I think the first time I met him was in 1980. He came to a local union meeting and swore in the newly elected shop stewards and local officers. He gave a little talk to people at that meeting. He had just lost his race for national union president, and it was a really close race, he lost by like 2% of the vote. There was all this stuff going in the labor movement, I think Reagan had just been elected and stuff like that, but Tony actually talked about the history of the local and this crazy strike that took place to organize the local in 1941 at the Helena Rubenstein plant right after Pearl Harbor. The company and the cops were really vicious, they brought scabs in, women on the picket line used to follow the scabs into the subway and strip their clothes off in the subways to humiliate them. And he told this whole story about that, and it was really significant, because Tony sort of understood before you do anything you have to create a culture of solidarity, and a sense of continuity and tradition, and everything else. He wanted to establish that with these newly elected shop stewards in the local.
What was it like working closely with Tony?

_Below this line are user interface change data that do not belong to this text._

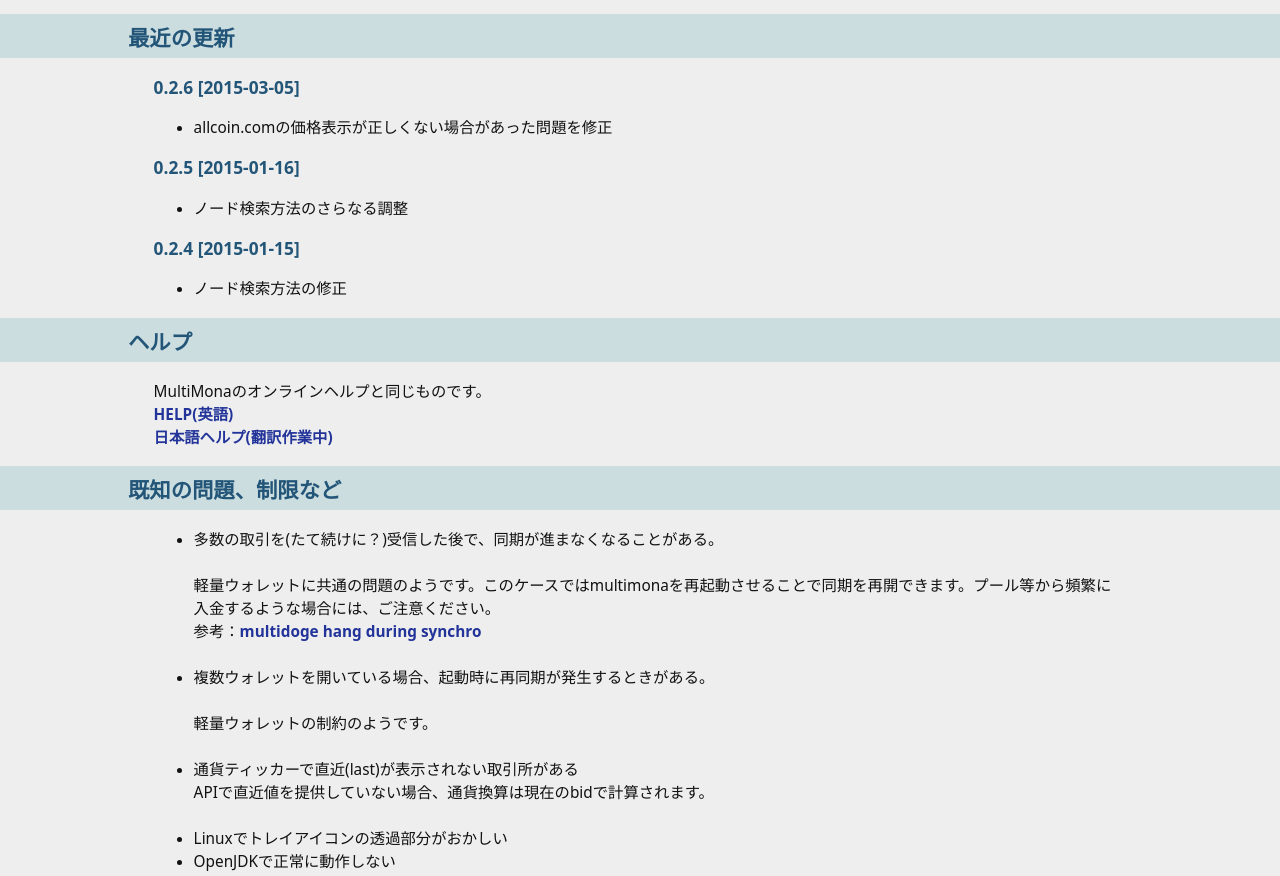
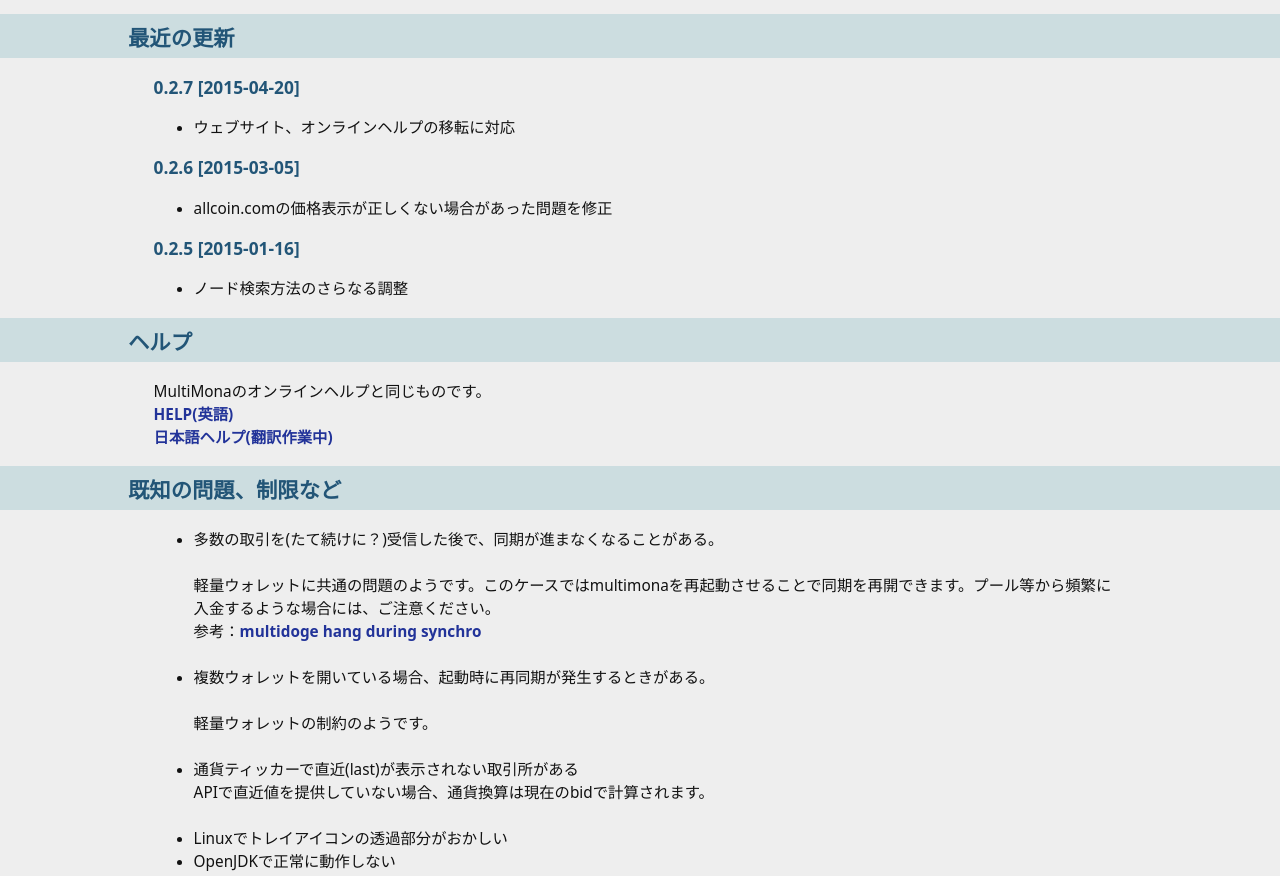
Before and after one commit to monapu/multimona-site, a plain HTML site: page index.html in a window 1280 px wide. Shown: the part 991-1867 px from the top of the page. Drawn offline with Linux system fonts and the light colour scheme; a script that the page names is missing.

Commit message:
変更点を追加

```diff
--- a/index.html
+++ b/index.html
@@ -65,6 +65,10 @@ CoinWidgetCom.go({
 </div>
 <h2>最近の更新</h2>
 <div class="para">
+<h3>0.2.7 [2015-04-20]</h3>
+<ul>
+<li>ウェブサイト、オンラインヘルプの移転に対応</li>
+</ul>
 
 <h3>0.2.6 [2015-03-05]</h3>
 <ul>
@@ -74,11 +78,6 @@ CoinWidgetCom.go({
 <h3>0.2.5 [2015-01-16]</h3>
 <ul>
 <li>ノード検索方法のさらなる調整</li>
-</ul>
-
-<h3>0.2.4 [2015-01-15]</h3>
-<ul>
-<li>ノード検索方法の修正</li>
 </ul>
 
 </div>
```
Also changed, not shown: index.en.html (+4 -5 lines).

Well, he was in Denver after he lost his run for the Presidency in ’79. He was the director of Health and Safety, and in ’81 he ran again. I actually worked on his campaign, just kind of low-level stuff like bartending at his fundraisers, things like that. He lost that also by 2% of the vote, and it was just really heartbreaking, especially because what Tony was running on in ’81 was basically saying, “Look, the 1980s are going to hit us like a ton of bricks and we have to be ready for it,” and the guy who ran against him was like, “Ehhh you know Tony you’re full of it, the 1980s are going to be just like the 1970s and the 1960s, we’ll have our fights, but there’s nothing new coming at us.” And then, in fact, we were devastated in the 80s by industrialization and vicious anti-labor government and everything else. So I worked a little on his campaign in ’81 and then Tony ended up getting fired by the union after he lost the election, and he moved back to New Jersey, and actually went to work for Les Leopold’s organization, the Labor Institute in New York. During that period from ’82 through ’88 when he got elected secretary treasurer, he hung out a lot at the union hall, and kind of used it as his base of operations, so I saw him a lot in the 1980s. And by then, I got elected president of the local in ’84 and I was a fulltime officer of the local.
How was your friendship with Tony?
I mean Tony was just this amazing person. He was incredibly… warm isn’t quite the word, but he’d create a sense of purpose, and a sense of fun. He could make you feel like you were helping to change the world by driving him to the airport. He just had this ability to put whatever you were doing into a broader context of history and moving forward and things like that.
Ideas would just come off of his head. I mean one day we were moving some furniture around in the office and it was a really hot summer day and he started saying, “You know this global warming stuff, maybe there’s really something to this. We really got to be on top of this stuff and not just let this wave wash over us.” And the next day I see him like calling up people at Harvard University and asking them what they think about global warming and all of a sudden he has this new broad project in mind, based on the fact that he was pretty hot when he was helping to move some furniture. So that was the kind of person that he was to be around. He was always having these incredible brainstorms. I used to room with him sometimes when we went to meetings and conventions and I would see he’d open up a newspaper in the morning and look at an article and make a comment about it and then he’d go down to a convention and give a one-hour speech about this little article he’d just read in the newspaper and what it meant for the workers.
One of the things that he really always understood was that workers had to have ownership over these projects and ideas. And it was very important that people understand and participate in the conception of what we were doing. Because in Tony’s mind a lot of this stuff, in the end, was really to build power for working people in a corporate world.